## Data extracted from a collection
○ ○ ○
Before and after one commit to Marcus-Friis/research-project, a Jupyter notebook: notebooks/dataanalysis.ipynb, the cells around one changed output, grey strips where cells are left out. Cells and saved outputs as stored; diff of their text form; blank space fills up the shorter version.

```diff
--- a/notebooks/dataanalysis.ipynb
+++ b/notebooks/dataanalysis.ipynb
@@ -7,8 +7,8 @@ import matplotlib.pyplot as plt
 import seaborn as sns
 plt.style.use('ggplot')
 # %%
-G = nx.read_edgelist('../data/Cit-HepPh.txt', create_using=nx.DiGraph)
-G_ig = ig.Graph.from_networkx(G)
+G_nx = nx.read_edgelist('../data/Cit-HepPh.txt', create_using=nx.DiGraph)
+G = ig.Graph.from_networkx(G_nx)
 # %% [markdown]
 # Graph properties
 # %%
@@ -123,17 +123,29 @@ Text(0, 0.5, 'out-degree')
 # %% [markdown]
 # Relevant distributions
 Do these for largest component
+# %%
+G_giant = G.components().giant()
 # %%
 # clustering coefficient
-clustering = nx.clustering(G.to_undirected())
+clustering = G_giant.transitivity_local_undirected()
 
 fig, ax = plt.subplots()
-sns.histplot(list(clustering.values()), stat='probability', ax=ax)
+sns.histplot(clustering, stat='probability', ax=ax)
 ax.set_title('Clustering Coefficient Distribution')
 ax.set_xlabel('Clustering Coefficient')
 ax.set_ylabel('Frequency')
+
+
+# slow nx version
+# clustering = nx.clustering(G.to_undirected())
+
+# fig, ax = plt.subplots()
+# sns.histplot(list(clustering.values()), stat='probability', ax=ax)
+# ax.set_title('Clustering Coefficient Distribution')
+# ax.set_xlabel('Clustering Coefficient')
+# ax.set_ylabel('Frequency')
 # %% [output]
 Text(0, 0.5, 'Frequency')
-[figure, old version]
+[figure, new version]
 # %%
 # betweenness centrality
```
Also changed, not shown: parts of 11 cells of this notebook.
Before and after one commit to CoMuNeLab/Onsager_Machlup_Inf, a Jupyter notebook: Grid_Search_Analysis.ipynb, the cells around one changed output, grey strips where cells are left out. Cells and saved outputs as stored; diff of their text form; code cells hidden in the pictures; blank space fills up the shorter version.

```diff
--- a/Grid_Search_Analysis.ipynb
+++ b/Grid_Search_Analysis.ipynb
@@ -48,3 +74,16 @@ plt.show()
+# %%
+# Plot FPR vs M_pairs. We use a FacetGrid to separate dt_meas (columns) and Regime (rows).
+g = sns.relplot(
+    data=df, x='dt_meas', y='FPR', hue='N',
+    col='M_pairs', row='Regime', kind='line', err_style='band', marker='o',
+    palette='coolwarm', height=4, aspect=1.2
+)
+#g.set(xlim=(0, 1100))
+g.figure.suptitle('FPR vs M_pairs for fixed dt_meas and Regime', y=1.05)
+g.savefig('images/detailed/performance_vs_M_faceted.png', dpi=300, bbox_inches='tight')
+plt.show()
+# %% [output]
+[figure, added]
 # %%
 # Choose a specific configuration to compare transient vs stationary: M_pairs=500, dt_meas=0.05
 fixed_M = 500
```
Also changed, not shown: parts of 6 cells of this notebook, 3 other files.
○ ○ ○
## REQUIRED WORK
Exactly as given, set down all of the lines above.

## TASK RESPONSE
Before and after one commit to Marcus-Friis/research-project, a Jupyter notebook: notebooks/dataanalysis.ipynb, the cells around one changed output, grey strips where cells are left out. Cells and saved outputs as stored; diff of their text form; blank space fills up the shorter version.

```diff
--- a/notebooks/dataanalysis.ipynb
+++ b/notebooks/dataanalysis.ipynb
@@ -7,8 +7,8 @@ import matplotlib.pyplot as plt
 import seaborn as sns
 plt.style.use('ggplot')
 # %%
-G = nx.read_edgelist('../data/Cit-HepPh.txt', create_using=nx.DiGraph)
-G_ig = ig.Graph.from_networkx(G)
+G_nx = nx.read_edgelist('../data/Cit-HepPh.txt', create_using=nx.DiGraph)
+G = ig.Graph.from_networkx(G_nx)
 # %% [markdown]
 # Graph properties
 # %%
@@ -123,17 +123,29 @@ Text(0, 0.5, 'out-degree')
 # %% [markdown]
 # Relevant distributions
 Do these for largest component
+# %%
+G_giant = G.components().giant()
 # %%
 # clustering coefficient
-clustering = nx.clustering(G.to_undirected())
+clustering = G_giant.transitivity_local_undirected()
 
 fig, ax = plt.subplots()
-sns.histplot(list(clustering.values()), stat='probability', ax=ax)
+sns.histplot(clustering, stat='probability', ax=ax)
 ax.set_title('Clustering Coefficient Distribution')
 ax.set_xlabel('Clustering Coefficient')
 ax.set_ylabel('Frequency')
+
+
+# slow nx version
+# clustering = nx.clustering(G.to_undirected())
+
+# fig, ax = plt.subplots()
+# sns.histplot(list(clustering.values()), stat='probability', ax=ax)
+# ax.set_title('Clustering Coefficient Distribution')
+# ax.set_xlabel('Clustering Coefficient')
+# ax.set_ylabel('Frequency')
 # %% [output]
 Text(0, 0.5, 'Frequency')
-[figure, old version]
+[figure, new version]
 # %%
 # betweenness centrality
```
Also changed, not shown: parts of 11 cells of this notebook.
Before and after one commit to CoMuNeLab/Onsager_Machlup_Inf, a Jupyter notebook: Grid_Search_Analysis.ipynb, the cells around one changed output, grey strips where cells are left out. Cells and saved outputs as stored; diff of their text form; code cells hidden in the pictures; blank space fills up the shorter version.

```diff
--- a/Grid_Search_Analysis.ipynb
+++ b/Grid_Search_Analysis.ipynb
@@ -48,3 +74,16 @@ plt.show()
+# %%
+# Plot FPR vs M_pairs. We use a FacetGrid to separate dt_meas (columns) and Regime (rows).
+g = sns.relplot(
+    data=df, x='dt_meas', y='FPR', hue='N',
+    col='M_pairs', row='Regime', kind='line', err_style='band', marker='o',
+    palette='coolwarm', height=4, aspect=1.2
+)
+#g.set(xlim=(0, 1100))
+g.figure.suptitle('FPR vs M_pairs for fixed dt_meas and Regime', y=1.05)
+g.savefig('images/detailed/performance_vs_M_faceted.png', dpi=300, bbox_inches='tight')
+plt.show()
+# %% [output]
+[figure, added]
 # %%
 # Choose a specific configuration to compare transient vs stationary: M_pairs=500, dt_meas=0.05
 fixed_M = 500
```
Also changed, not shown: parts of 6 cells of this notebook, 3 other files.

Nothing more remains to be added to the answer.